The lines to copy are those in the listing that hold the word "pytest".

» **Material provided**
_ _ _
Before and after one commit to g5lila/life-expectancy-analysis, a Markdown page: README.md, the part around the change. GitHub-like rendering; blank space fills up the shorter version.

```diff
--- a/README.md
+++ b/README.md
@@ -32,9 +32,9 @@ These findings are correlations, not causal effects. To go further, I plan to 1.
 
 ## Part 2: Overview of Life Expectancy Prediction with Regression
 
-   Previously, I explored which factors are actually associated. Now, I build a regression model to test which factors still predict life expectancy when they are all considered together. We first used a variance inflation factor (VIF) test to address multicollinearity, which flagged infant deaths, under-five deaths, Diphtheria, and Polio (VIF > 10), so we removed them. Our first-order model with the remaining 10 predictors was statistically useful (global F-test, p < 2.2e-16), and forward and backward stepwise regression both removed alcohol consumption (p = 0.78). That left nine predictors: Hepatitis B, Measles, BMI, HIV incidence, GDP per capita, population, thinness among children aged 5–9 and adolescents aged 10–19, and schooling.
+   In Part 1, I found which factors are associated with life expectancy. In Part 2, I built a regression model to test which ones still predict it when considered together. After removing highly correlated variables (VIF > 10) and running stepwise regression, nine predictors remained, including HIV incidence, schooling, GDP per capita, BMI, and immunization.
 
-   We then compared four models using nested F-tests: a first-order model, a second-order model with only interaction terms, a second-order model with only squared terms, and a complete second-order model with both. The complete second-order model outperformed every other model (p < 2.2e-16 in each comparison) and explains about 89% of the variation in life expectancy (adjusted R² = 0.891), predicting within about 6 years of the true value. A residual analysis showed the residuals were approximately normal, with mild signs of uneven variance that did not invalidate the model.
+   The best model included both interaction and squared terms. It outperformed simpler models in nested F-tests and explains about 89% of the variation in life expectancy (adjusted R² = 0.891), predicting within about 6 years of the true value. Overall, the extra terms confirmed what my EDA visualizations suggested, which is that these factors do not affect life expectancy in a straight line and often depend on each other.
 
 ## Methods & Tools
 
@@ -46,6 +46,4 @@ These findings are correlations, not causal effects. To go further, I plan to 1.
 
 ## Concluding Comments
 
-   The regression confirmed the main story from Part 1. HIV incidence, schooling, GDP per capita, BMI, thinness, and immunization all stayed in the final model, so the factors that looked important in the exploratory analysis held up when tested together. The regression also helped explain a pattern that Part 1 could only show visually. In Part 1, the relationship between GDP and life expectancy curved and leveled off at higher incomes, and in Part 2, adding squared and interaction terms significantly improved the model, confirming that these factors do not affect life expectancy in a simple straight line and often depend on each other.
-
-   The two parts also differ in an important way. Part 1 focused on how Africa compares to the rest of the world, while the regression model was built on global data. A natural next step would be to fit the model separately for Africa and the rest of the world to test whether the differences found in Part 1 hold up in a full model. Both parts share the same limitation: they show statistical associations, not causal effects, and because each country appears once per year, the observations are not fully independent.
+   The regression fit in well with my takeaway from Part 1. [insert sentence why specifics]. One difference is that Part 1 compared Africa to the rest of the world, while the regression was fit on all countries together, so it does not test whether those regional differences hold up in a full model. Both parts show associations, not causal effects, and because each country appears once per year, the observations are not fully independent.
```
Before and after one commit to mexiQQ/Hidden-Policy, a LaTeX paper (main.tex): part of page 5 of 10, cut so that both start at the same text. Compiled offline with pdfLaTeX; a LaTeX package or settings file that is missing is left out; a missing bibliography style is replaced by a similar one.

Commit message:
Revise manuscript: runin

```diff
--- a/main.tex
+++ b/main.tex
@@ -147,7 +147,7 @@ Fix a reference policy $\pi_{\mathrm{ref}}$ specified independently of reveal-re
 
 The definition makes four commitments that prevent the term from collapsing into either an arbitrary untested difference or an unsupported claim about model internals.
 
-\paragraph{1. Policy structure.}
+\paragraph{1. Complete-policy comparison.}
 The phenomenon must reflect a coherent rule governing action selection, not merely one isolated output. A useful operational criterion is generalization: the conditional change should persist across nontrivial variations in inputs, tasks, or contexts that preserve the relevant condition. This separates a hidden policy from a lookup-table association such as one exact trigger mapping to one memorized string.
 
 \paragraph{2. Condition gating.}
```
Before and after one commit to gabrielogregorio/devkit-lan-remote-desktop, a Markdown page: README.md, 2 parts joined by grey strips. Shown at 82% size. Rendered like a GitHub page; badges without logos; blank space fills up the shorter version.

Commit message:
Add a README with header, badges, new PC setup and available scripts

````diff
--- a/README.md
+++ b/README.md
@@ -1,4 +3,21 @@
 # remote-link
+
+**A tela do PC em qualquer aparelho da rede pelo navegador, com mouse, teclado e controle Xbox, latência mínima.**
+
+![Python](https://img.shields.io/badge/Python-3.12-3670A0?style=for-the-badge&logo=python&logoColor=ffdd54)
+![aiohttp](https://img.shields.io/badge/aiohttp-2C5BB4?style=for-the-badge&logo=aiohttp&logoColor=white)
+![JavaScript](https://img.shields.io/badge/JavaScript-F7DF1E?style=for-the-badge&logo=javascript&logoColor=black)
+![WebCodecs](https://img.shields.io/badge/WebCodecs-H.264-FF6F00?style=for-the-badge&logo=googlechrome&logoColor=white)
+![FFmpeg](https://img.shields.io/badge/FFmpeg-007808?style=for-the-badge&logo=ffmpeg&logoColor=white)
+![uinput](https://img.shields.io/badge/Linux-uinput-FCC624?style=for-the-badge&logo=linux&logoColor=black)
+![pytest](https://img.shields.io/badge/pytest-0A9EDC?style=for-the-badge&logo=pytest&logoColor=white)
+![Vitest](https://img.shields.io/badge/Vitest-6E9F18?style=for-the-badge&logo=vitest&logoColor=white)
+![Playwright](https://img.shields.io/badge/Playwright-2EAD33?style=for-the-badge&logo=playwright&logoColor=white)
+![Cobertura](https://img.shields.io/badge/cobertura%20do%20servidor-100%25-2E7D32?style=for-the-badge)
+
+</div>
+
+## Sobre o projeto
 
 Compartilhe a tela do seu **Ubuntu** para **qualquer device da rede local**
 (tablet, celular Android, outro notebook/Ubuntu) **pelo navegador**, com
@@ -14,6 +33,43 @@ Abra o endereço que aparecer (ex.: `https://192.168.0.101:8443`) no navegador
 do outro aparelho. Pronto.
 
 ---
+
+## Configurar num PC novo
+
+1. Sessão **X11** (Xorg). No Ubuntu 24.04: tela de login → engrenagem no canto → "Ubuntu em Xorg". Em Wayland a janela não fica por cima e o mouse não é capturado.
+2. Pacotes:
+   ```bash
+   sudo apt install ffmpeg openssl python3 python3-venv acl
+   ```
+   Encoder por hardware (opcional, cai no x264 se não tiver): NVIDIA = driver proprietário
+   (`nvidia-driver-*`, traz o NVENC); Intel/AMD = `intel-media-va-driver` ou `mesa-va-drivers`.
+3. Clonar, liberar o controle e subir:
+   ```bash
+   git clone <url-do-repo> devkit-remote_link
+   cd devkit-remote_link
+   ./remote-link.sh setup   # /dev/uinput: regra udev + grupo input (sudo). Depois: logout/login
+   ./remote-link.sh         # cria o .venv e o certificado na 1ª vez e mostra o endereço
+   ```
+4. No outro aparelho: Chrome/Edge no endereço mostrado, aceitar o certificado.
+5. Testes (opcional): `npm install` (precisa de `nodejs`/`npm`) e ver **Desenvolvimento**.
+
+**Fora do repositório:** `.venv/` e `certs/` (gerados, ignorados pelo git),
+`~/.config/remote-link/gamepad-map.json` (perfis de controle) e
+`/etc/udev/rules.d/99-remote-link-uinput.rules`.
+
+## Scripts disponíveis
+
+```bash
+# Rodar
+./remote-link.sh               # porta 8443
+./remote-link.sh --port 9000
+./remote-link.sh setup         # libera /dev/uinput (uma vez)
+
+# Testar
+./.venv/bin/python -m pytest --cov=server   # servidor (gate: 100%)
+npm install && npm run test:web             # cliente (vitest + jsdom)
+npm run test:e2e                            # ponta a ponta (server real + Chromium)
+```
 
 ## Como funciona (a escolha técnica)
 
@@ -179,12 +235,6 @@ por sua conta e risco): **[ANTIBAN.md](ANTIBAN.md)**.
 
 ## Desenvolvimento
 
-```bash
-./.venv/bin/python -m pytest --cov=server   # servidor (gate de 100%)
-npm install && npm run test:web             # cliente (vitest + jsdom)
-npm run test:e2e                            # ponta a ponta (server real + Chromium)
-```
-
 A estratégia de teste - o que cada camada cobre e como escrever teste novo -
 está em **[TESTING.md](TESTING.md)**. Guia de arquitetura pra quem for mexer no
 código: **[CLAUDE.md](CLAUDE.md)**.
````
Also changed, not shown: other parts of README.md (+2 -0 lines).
_ _ _
» **Task solution**
+![pytest](https://img.shields.io/badge/pytest-0A9EDC?style=for-the-badge&logo=pytest&logoColor=white)
+./.venv/bin/python -m pytest --cov=server   # servidor (gate: 100%)
-./.venv/bin/python -m pytest --cov=server   # servidor (gate de 100%)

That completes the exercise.